In her State of the State address, Gov. Nikki Haley summarized her opposition to Medicaid expansion under the Affordable Care Act by asking, “Why would we throw more money at the system without first demanding improved efficiency, quality, and accessibility?”
One problem with this stand is that there are no affordable insurance alternatives for those uninsured South Carolinians who would qualify under an expanded Medicaid program so they will continue to be a burden on the South Carolina health care delivery system.
While the negative economic impact on hospitals and other providers is predicted to be significant if the governor follows through with her plan to opt out, there is one other significant factor that is often overshadowed by political posturing, the impact on life expectancy.
A study conducted by the Department of Health Policy and Management at the Harvard School of Public Health, published in the July 25, 2012 edition of the New England Journal of Medicine, compared death rates between states that have expanded Medicaid eligibility and states that have not.

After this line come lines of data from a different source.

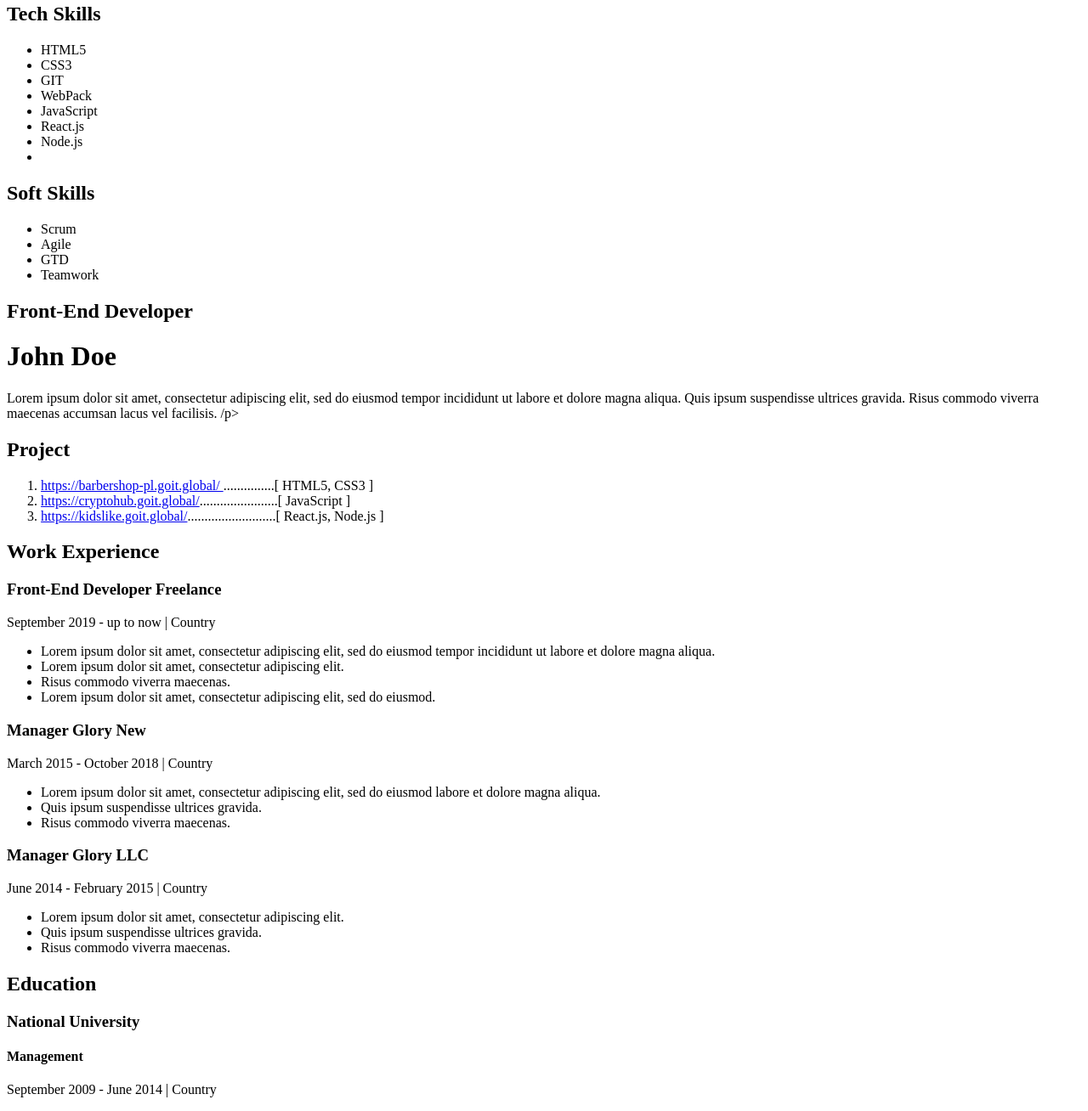
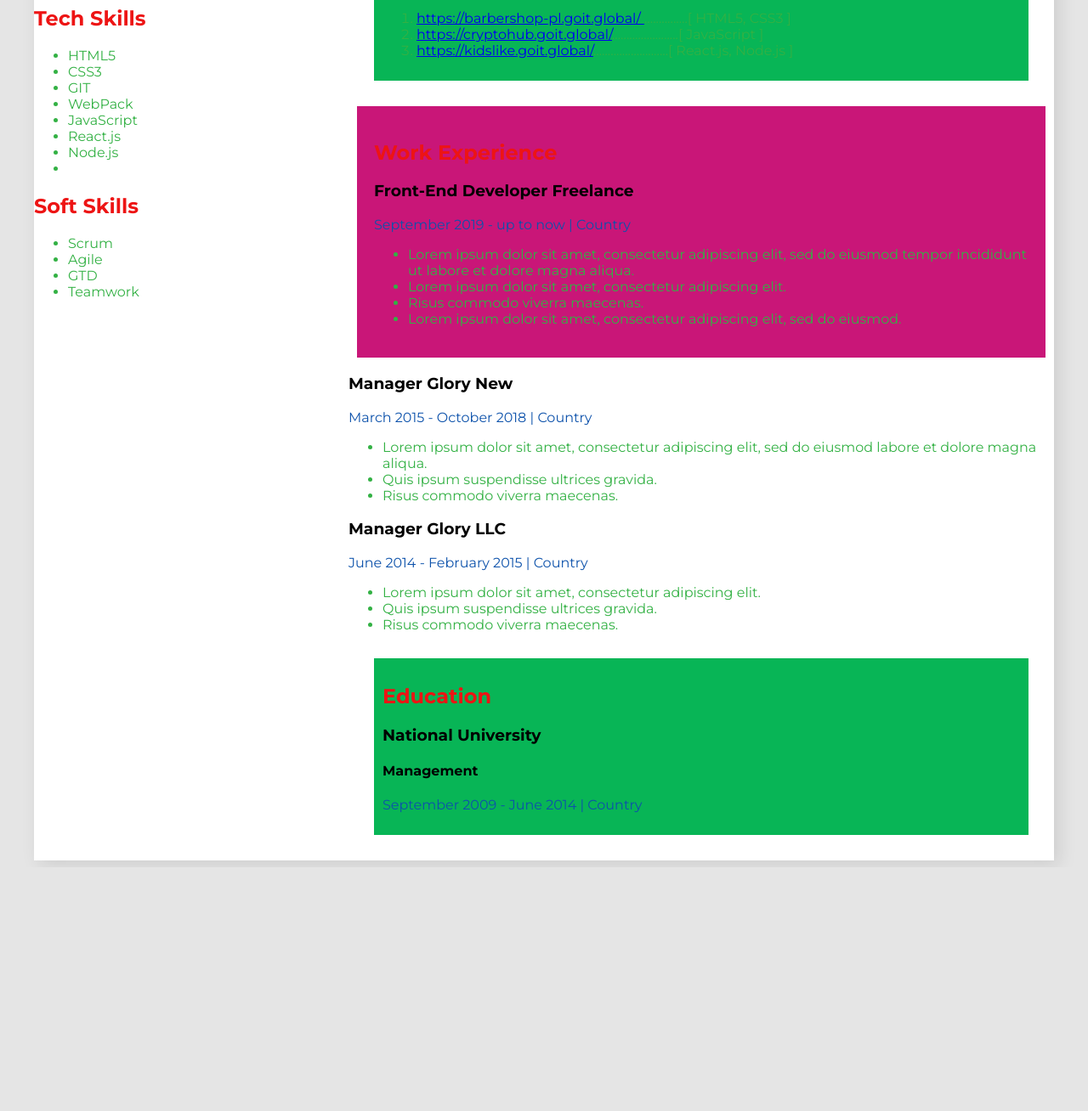
Before and after one commit to Hideko91/GoIT, a plain HTML site: page CV.html in a window 1280 px wide. Shown: the part 409-1717 px from the top of the page at 85% size. After the commit the page ends 1430 px from the top, so only its background shows below. Drawn offline with Linux system fonts and the light colour scheme.

Commit message:
Add files via upload

```diff
--- a/CV.html
+++ b/CV.html
@@ -5,16 +5,116 @@
         <meta http-equiv="X-UA-Compatible" content="IE=edge" />
         <meta name="viewport" content="width=device-width, initial-scale=1.0" />
         <title>Maciej Michalski CV</title>
+
+        <link href="style.css" rel="stylesheet" />
+
+        <link rel="preconnect" href="https://fonts.googleapis.com" />
+        <link rel="preconnect" href="https://fonts.gstatic.com" crossorigin />
+        <link
+            href="https://fonts.googleapis.com/css2?family=Montserrat:wght@400;700&display=swap"
+            rel="stylesheet"
+        />
     </head>
     <body>
+        <div class="wrapper">
+            <main>
+                <div class="opis1">
+                    <h2>Front-End Developer</h2>
+                    <h1>John Doe</h1>
+                    <p class="opis">
+                        Lorem ipsum dolor sit amet, consectetur adipiscing elit,
+                        sed do eiusmod tempor incididunt ut labore et dolore
+                        magna aliqua. Quis ipsum suspendisse ultrices gravida.
+                        Risus commodo viverra maecenas accumsan lacus vel
+                        facilisis. /p>
+                    </p>
+                </div>
+
+                <div class="opis2">
+                    <h2>Project</h2>
+                    <ol>
+                        <li>
+                            <a href="https://barbershop-pl.goit.global/">
+                                https://barbershop-pl.goit.global/
+                            </a>
+                            ...............[ HTML5, CSS3 ]
+                        </li>
+                        <li>
+                            <a href="https://cryptohub.goit.global/">
+                                https://cryptohub.goit.global/</a
+                            >.......................[ JavaScript ]
+                        </li>
+                        <li>
+                            <a href="https://kidslike.goit.global/"
+                                >https://kidslike.goit.global/</a
+                            >..........................[ React.js, Node.js ]
+                        </li>
+                    </ol>
+                </div>
+                <div class="opis3">
+                    <h2>Work Experience</h2>
+                    <h3>Front-End Developer Freelance</h3>
+                    <p class="opis">September 2019 - up to now | Country</p>
+                    <ul>
+                        <li>
+                            Lorem ipsum dolor sit amet, consectetur adipiscing
+                            elit, sed do eiusmod tempor incididunt ut labore et
+                            dolore magna aliqua.
+                        </li>
+                        <li>
+                            Lorem ipsum dolor sit amet, consectetur adipiscing
+                            elit.
+                        </li>
+                        <li>Risus commodo viverra maecenas.</li>
+                        <li>
+                            Lorem ipsum dolor sit amet, consectetur adipiscing
+                            elit, sed do eiusmod.
+                        </li>
+                    </ul>
+                </div>
+
+                <div>
+                    <h3>Manager Glory New</h3>
+                    <p class="opis">March 2015 - October 2018 | Country</p>
+                    <ul>
+                        <li>
+                            Lorem ipsum dolor sit amet, consectetur adipiscing
+                            elit, sed do eiusmod labore et dolore magna aliqua.
+                        </li>
+                        <li>Quis ipsum suspendisse ultrices gravida.</li>
+                        <li>Risus commodo viverra maecenas.</li>
+                    </ul>
+                </div>
+
+                <div>
+                    <h3>Manager Glory LLC</h3>
+                    <p class="opis">June 2014 - February 2015 | Country</p>
+                    <ul>
+                        <li>
+                            Lorem ipsum dolor sit amet, consectetur adipiscing
+                            elit.
+                        </li>
+                        <li>Quis ipsum suspendisse ultrices gravida.</li>
+                        <li>Risus commodo viverra maecenas.</li>
+                    </ul>
+                </div>
+
+                <div class="opis2">
+                    <h2>Education</h2>
+                    <h3>National University</h3>
+                    <h4>Management</h4>
+                    <p class="opis">September 2009 - June 2014 | Country</p>
+                </div>
+            </main>
             <asaid>
                 <img src="photo.jpg" width="370" alt="CV zdjęcie John" />
                 <div>
                     <h2>Contacts</h2>
-                <p>
+                    <p class="opis">
                         C: <a href="tel:+7 777 777 77 77"> +7 777 777 77 77</a>
                         <br />
-                    E: <a href="mailto:ohndoe@gmail.com"> johndoe@gmail.com</a>
+                        E:
+                        <a href="mailto:ohndoe@gmail.com"> johndoe@gmail.com</a>
                     </p>
                 </div>
                 <div>
@@ -41,92 +141,6 @@
                     </ul>
                 </div>
             </asaid>
-
-        <main>
-            <div>
-                <h2>Front-End Developer</h2>
-                <h1>John Doe</h1>
-                <p>
-                    Lorem ipsum dolor sit amet, consectetur adipiscing elit, sed
-                    do eiusmod tempor incididunt ut labore et dolore magna
-                    aliqua. Quis ipsum suspendisse ultrices gravida. Risus
-                    commodo viverra maecenas accumsan lacus vel facilisis. /p>
-                </p>
         </div>
-
-            <div>
-                <h2>Project</h2>
-                <ol>
-                    <li>
-                        <a href="https://barbershop-pl.goit.global/">
-                            https://barbershop-pl.goit.global/
-                        </a>
-                        ...............[ HTML5, CSS3 ]
-                    </li>
-                    <li>
-                        <a href="https://cryptohub.goit.global/">
-                            https://cryptohub.goit.global/</a
-                        >.......................[ JavaScript ]
-                    </li>
-                    <li>
-                        <a href="https://kidslike.goit.global/"
-                            >https://kidslike.goit.global/</a
-                        >..........................[ React.js, Node.js ]
-                    </li>
-                </ol>
-            </div>
-            <div>
-                <h2>Work Experience</h2>
-                <h3>Front-End Developer Freelance</h3>
-                <p>September 2019 - up to now | Country</p>
-                <ul>
-                    <li>
-                        Lorem ipsum dolor sit amet, consectetur adipiscing elit,
-                        sed do eiusmod tempor incididunt ut labore et dolore
-                        magna aliqua.
-                    </li>
-                    <li>
-                        Lorem ipsum dolor sit amet, consectetur adipiscing elit.
-                    </li>
-                    <li>Risus commodo viverra maecenas.</li>
-                    <li>
-                        Lorem ipsum dolor sit amet, consectetur adipiscing elit,
-                        sed do eiusmod.
-                    </li>
-                </ul>
-            </div>
-
-            <div>
-                <h3>Manager Glory New</h3>
-                <p>March 2015 - October 2018 | Country</p>
-                <ul>
-                    <li>
-                        Lorem ipsum dolor sit amet, consectetur adipiscing elit,
-                        sed do eiusmod labore et dolore magna aliqua.
-                    </li>
-                    <li>Quis ipsum suspendisse ultrices gravida.</li>
-                    <li>Risus commodo viverra maecenas.</li>
-                </ul>
-            </div>
-
-            <div>
-                <h3>Manager Glory LLC</h3>
-                <p>June 2014 - February 2015 | Country</p>
-                <ul>
-                    <li>
-                        Lorem ipsum dolor sit amet, consectetur adipiscing elit.
-                    </li>
-                    <li>Quis ipsum suspendisse ultrices gravida.</li>
-                    <li>Risus commodo viverra maecenas.</li>
-                </ul>
-            </div>
-
-            <div>
-                <h2>Education</h2>
-                <h3>National University</h3>
-                <h4>Management</h4>
-                <p>September 2009 - June 2014 | Country</p>
-            </div>
-        </main>
     </body>
 </html>
--- /dev/null
+++ b/style.css
@@ -0,0 +1,37 @@
+body {
+    font-family: "Montserrat", sans-serif;
+    background: #e5e5e5;
+}
+.wrapper {
+    display: flex;
+    flex-direction: row-reverse;
+    justify-content: center;
+    width: 1200px;
+    margin: 0 auto;
+    background: #ffffff;
+    box-shadow: 6px 6px 20px 0px #0000001a;
+}
+.opis1 {
+    background: rgb(156, 199, 28);
+    margin: 20px;
+    padding: 40px;
+}
+.opis2 {
+    background: rgb(8, 181, 86);
+    margin: 30px;
+    padding: 10px;
+}
+.opis3 {
+    background: rgb(201, 22, 120);
+    margin: 10px;
+    padding: 20px;
+}
+li {
+    color: rgb(51, 177, 68);
+}
+h2 {
+    color: rgb(237, 20, 20);
+}
+.opis {
+    color: rgb(13, 82, 171);
+}
```
Lines whose indentation alone changed are shown as unchanged.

Their findings show that in states that have expanded Medicaid eligibility there is, on average, a decrease in the adjusted all-cause mortality rate of 6.1 percent.
Another study published in the August 2012 issue of Health Affairs highlights the decrease in life expectancy in the less educated poor white population. One factor is the correlation between education and access to health care.
On average, whites who do not have a high school diploma lost four years of life expectancy since 1999. The highest loss of life expectancy was among white women with less than a high school diploma who lost an average of five years.
The fundamental message from these recent studies is that there is a direct correlation between access to health care and life expectancy.
What does this mean for South Carolina?
Data published in the South Carolina Detailed Mortality Statistics 2009 by DHEC in September 2011, indicates there were 40,242 deaths in South Carolina during 2009.
At a rate of 6.1 percent, compared to those states that have expanded Medicaid programs, there could have been a decrease of as many as 2,455 deaths in South Carolina in 2009 if the state had an established expanded Medicaid program.
Regardless of the political arguments made by those opposed to the Affordable Care Act, the decision to opt in or opt out of the expanded Medicaid program is a simple matter of life and death.
Doctor of Public Health